Matt Pikosky
Matt Pikosky, Ph.D., RD, is vice president of nutrition research for National Dairy Council.

All foods provide energy in the most straightforward, scientific sense. It’s the calories in food that give us fuel to support our daily activities, with nutrient-rich options providing the most benefit.

The definition of energy, of course, is often in the eye of the consumer. For Gen Z, it is about energy giving them the physical and mental strength to perform their best. Some equate energy to drinking a cup of coffee and getting a quick jolt of caffeine, while for others, it’s about eating a well-balanced meal. 

Consumers have an association between protein and energy, and it’s generally true. As a result, you’ll see them in the supermarket seeking out products labeled as “good” or “excellent” sources of protein. Protein contributes to energy in its own unique way.

Backed by science

Here are three science-based reasons to support the association of protein and energy:

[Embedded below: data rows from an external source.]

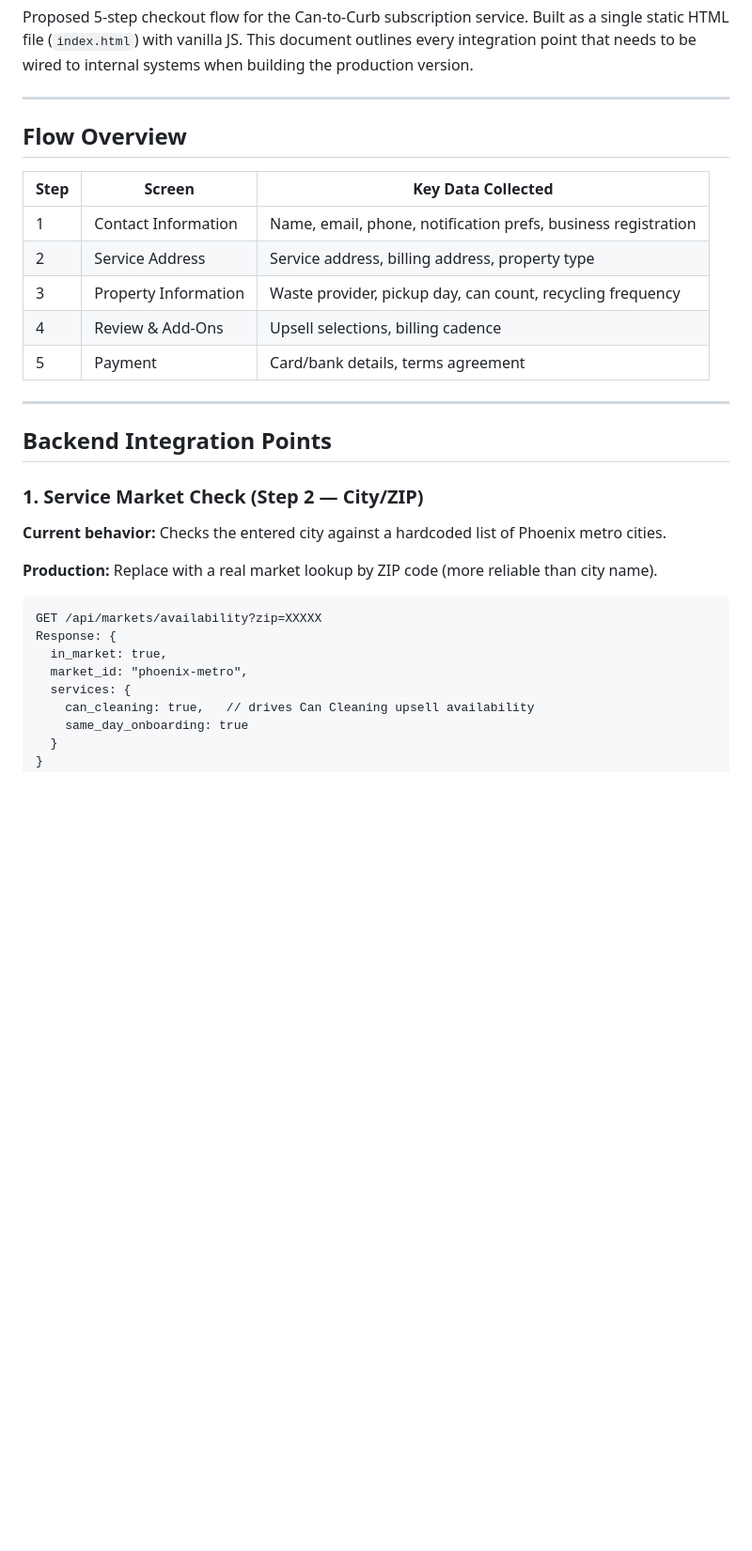
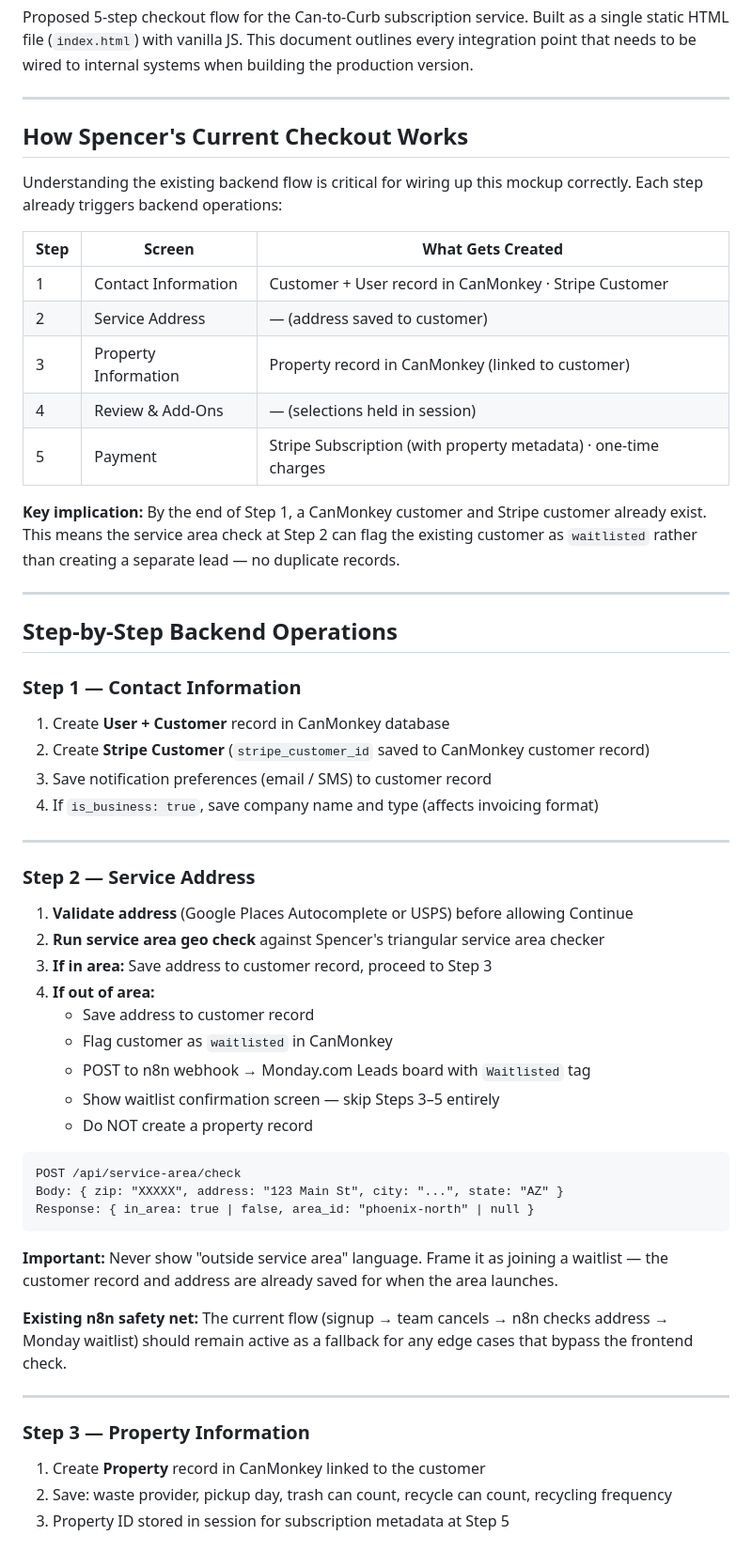
Before and after one commit to niksvetlak/canmonkey_checkout_mockup, a Markdown page: README.md, the part around one of its changes. Shown at 94% size. Rendered like a GitHub page; blank space fills up the shorter version.

````diff
--- a/README.md
+++ b/README.md
@@ -4,31 +4,57 @@ Proposed 5-step checkout flow for the Can-to-Curb subscription service. Built as
 
 ---
 
-## Flow Overview
+## How Spencer's Current Checkout Works
 
-| Step | Screen | Key Data Collected |
-|------|--------|--------------------|
-| 1 | Contact Information | Name, email, phone, notification prefs, business registration |
-| 2 | Service Address | Service address, billing address, property type |
-| 3 | Property Information | Waste provider, pickup day, can count, recycling frequency |
-| 4 | Review & Add-Ons | Upsell selections, billing cadence |
-| 5 | Payment | Card/bank details, terms agreement |
+Understanding the existing backend flow is critical for wiring up this mockup correctly. Each step already triggers backend operations:
+
+| Step | Screen | What Gets Created |
+|------|--------|-------------------|
+| 1 | Contact Information | Customer + User record in CanMonkey · Stripe Customer |
+| 2 | Service Address | — (address saved to customer) |
+| 3 | Property Information | Property record in CanMonkey (linked to customer) |
+| 4 | Review & Add-Ons | — (selections held in session) |
+| 5 | Payment | Stripe Subscription (with property metadata) · one-time charges |
+
+**Key implication:** By the end of Step 1, a CanMonkey customer and Stripe customer already exist. This means the service area check at Step 2 can flag the existing customer as `waitlisted` rather than creating a separate lead — no duplicate records.
 
 ---
 
-## Backend Integration Points
+## Step-by-Step Backend Operations
 
-### 1. Service Market Check (Step 2 — City/ZIP)
-**Current behavior:** Checks the entered city against a hardcoded list of Phoenix metro cities.
+### Step 1 — Contact Information
+1. Create **User + Customer** record in CanMonkey database
+2. Create **Stripe Customer** (`stripe_customer_id` saved to CanMonkey customer record)
+3. Save notification preferences (email / SMS) to customer record
+4. If `is_business: true`, save company name and type (affects invoicing format)
 
-**Production:** Replace with a real market lookup by ZIP code (more reliable than city name).
+---
+
+### Step 2 — Service Address
+1. **Validate address** (Google Places Autocomplete or USPS) before allowing Continue
+2. **Run service area geo check** against Spencer's triangular service area checker
+3. **If in area:** Save address to customer record, proceed to Step 3
+4. **If out of area:**
+   - Save address to customer record
+   - Flag customer as `waitlisted` in CanMonkey
+   - POST to n8n webhook → Monday.com Leads board with `Waitlisted` tag
+   - Show waitlist confirmation screen — skip Steps 3–5 entirely
+   - Do NOT create a property record
 
 ```
-GET /api/markets/availability?zip=XXXXX
-Response: {
-  in_market: true,
-  market_id: "phoenix-metro",
-  services: {
-    can_cleaning: true,   // drives Can Cleaning upsell availability
-    same_day_onboarding: true
-  }
+POST /api/service-area/check
+Body: { zip: "XXXXX", address: "123 Main St", city: "...", state: "AZ" }
+Response: { in_area: true | false, area_id: "phoenix-north" | null }
+```
+
+**Important:** Never show "outside service area" language. Frame it as joining a waitlist — the customer record and address are already saved for when the area launches.
+
+**Existing n8n safety net:** The current flow (signup → team cancels → n8n checks address → Monday waitlist) should remain active as a fallback for any edge cases that bypass the frontend check.
+
+---
+
+### Step 3 — Property Information
+1. Create **Property** record in CanMonkey linked to the customer
+2. Save: waste provider, pickup day, trash can count, recycle can count, recycling frequency
+3. Property ID stored in session for subscription metadata at Step 5
+
````
Also changed, not shown: other parts of README.md (+53 -126 lines).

  • Having a substantial (or meaningful) amount of protein at a meal or as a snack can help us feel fuller for longer than will meals that are low or lacking in protein. Starting the day with a breakfast featuring, say, an egg, veggies and cheese scramble with a cup of yogurt and fruit can help avoid the later-morning hunger pangs and provide a feeling of satiety as the day moves along.
  • Having a balanced meal with protein also benefits the body’s blood-glucose response. Eating a meal featuring protein-rich offerings such as dairy can give your body a more sustained blood-glucose response, helping to avoid a feeling of “crashing,” which can equate to feeling like you have more energy. 
  • Emerging research has begun to identify an interesting relationship between higher-protein diets and a positive impact on sleep quality. Two studies ( and have shown people who consumed diets featuring higher levels of protein reported improved sleep quality and feeling more restful the following day.

While many foods are excellent sources of protein, dairy remains one of the best options because it contains a high concentration of essential amino acids, notably leucine, which supports muscle health and other structural roles in the body. In addition to its protein content, milk delivers a package of a dozen other important nutrients. 

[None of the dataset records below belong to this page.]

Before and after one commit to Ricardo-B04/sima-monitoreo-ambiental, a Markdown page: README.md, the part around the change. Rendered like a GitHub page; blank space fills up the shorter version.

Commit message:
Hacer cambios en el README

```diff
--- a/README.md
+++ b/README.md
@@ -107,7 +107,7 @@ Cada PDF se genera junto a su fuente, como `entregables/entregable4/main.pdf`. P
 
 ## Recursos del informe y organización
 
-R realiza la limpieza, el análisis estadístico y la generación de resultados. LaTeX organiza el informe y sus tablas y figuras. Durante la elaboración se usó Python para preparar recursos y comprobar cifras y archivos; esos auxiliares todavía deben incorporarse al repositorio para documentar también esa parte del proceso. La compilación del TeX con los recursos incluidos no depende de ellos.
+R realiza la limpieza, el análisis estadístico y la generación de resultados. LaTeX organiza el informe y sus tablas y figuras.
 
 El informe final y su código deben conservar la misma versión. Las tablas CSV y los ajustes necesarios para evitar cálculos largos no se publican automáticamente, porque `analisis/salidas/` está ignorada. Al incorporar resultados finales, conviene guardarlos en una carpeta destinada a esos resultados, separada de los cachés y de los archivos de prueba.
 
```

I often use this analogy when speaking with people about all that dairy delivers: Think of the different levels of octane available when we go to fuel our cars. Most cars can run just fine on the standard 87-octane fuel. However, higher-octane options are available that can deliver even greater performance. 

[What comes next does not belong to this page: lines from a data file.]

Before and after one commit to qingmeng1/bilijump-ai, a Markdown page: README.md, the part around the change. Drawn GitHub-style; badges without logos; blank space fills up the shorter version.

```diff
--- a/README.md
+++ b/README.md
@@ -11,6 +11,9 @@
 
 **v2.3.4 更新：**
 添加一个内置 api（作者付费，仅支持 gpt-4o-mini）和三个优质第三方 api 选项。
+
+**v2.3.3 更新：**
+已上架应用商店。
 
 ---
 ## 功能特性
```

My suggestion is the “higher-octane dairy” and its powerful amino acids and complete package to keep all systems running their best.